▸ **Task goal**:
Without omitting anything, write out the listing below precisely.
^^^^^^^^
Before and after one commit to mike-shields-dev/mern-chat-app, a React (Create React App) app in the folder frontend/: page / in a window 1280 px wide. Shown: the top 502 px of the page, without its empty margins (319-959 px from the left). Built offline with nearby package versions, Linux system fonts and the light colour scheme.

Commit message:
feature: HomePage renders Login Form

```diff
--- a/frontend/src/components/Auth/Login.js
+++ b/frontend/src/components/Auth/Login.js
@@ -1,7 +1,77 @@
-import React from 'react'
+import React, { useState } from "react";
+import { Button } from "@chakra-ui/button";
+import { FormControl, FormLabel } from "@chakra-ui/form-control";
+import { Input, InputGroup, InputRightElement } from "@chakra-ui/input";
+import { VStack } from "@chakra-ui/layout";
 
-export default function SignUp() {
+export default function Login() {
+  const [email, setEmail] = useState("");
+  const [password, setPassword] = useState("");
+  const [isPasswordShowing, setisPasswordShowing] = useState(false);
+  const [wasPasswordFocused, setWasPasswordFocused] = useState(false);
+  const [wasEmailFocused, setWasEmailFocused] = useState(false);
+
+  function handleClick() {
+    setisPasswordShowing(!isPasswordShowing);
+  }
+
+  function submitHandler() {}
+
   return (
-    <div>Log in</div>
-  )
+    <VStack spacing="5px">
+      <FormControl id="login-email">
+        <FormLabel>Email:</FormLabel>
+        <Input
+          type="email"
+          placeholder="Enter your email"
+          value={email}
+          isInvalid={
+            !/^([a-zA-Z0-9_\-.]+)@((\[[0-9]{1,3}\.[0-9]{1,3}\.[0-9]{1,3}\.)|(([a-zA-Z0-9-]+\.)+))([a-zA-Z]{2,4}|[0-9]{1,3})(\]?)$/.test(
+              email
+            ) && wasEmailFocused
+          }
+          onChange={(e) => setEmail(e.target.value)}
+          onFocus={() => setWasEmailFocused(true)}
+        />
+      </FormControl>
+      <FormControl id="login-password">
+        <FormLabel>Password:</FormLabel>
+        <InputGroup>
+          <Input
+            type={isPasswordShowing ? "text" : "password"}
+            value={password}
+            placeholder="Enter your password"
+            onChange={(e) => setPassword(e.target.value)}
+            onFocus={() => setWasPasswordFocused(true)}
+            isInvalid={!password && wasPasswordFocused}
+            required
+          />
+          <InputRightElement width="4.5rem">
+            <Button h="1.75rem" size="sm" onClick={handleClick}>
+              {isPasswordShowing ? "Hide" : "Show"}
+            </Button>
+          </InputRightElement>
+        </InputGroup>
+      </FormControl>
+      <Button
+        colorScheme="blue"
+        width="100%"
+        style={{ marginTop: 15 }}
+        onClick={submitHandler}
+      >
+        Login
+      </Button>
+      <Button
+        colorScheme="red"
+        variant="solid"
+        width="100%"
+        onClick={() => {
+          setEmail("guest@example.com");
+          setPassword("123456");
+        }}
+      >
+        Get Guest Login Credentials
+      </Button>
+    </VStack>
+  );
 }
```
^^^^^^^^
▸ **Your solution**:
Before and after one commit to mike-shields-dev/mern-chat-app, a React (Create React App) app in the folder frontend/: page / in a window 1280 px wide. Shown: the top 502 px of the page, without its empty margins (319-959 px from the left). Built offline with nearby package versions, Linux system fonts and the light colour scheme.

Commit message:
feature: HomePage renders Login Form

```diff
--- a/frontend/src/components/Auth/Login.js
+++ b/frontend/src/components/Auth/Login.js
@@ -1,7 +1,77 @@
-import React from 'react'
+import React, { useState } from "react";
+import { Button } from "@chakra-ui/button";
+import { FormControl, FormLabel } from "@chakra-ui/form-control";
+import { Input, InputGroup, InputRightElement } from "@chakra-ui/input";
+import { VStack } from "@chakra-ui/layout";
 
-export default function SignUp() {
+export default function Login() {
+  const [email, setEmail] = useState("");
+  const [password, setPassword] = useState("");
+  const [isPasswordShowing, setisPasswordShowing] = useState(false);
+  const [wasPasswordFocused, setWasPasswordFocused] = useState(false);
+  const [wasEmailFocused, setWasEmailFocused] = useState(false);
+
+  function handleClick() {
+    setisPasswordShowing(!isPasswordShowing);
+  }
+
+  function submitHandler() {}
+
   return (
-    <div>Log in</div>
-  )
+    <VStack spacing="5px">
+      <FormControl id="login-email">
+        <FormLabel>Email:</FormLabel>
+        <Input
+          type="email"
+          placeholder="Enter your email"
+          value={email}
+          isInvalid={
+            !/^([a-zA-Z0-9_\-.]+)@((\[[0-9]{1,3}\.[0-9]{1,3}\.[0-9]{1,3}\.)|(([a-zA-Z0-9-]+\.)+))([a-zA-Z]{2,4}|[0-9]{1,3})(\]?)$/.test(
+              email
+            ) && wasEmailFocused
+          }
+          onChange={(e) => setEmail(e.target.value)}
+          onFocus={() => setWasEmailFocused(true)}
+        />
+      </FormControl>
+      <FormControl id="login-password">
+        <FormLabel>Password:</FormLabel>
+        <InputGroup>
+          <Input
+            type={isPasswordShowing ? "text" : "password"}
+            value={password}
+            placeholder="Enter your password"
+            onChange={(e) => setPassword(e.target.value)}
+            onFocus={() => setWasPasswordFocused(true)}
+            isInvalid={!password && wasPasswordFocused}
+            required
+          />
+          <InputRightElement width="4.5rem">
+            <Button h="1.75rem" size="sm" onClick={handleClick}>
+              {isPasswordShowing ? "Hide" : "Show"}
+            </Button>
+          </InputRightElement>
+        </InputGroup>
+      </FormControl>
+      <Button
+        colorScheme="blue"
+        width="100%"
+        style={{ marginTop: 15 }}
+        onClick={submitHandler}
+      >
+        Login
+      </Button>
+      <Button
+        colorScheme="red"
+        variant="solid"
+        width="100%"
+        onClick={() => {
+          setEmail("guest@example.com");
+          setPassword("123456");
+        }}
+      >
+        Get Guest Login Credentials
+      </Button>
+    </VStack>
+  );
 }
```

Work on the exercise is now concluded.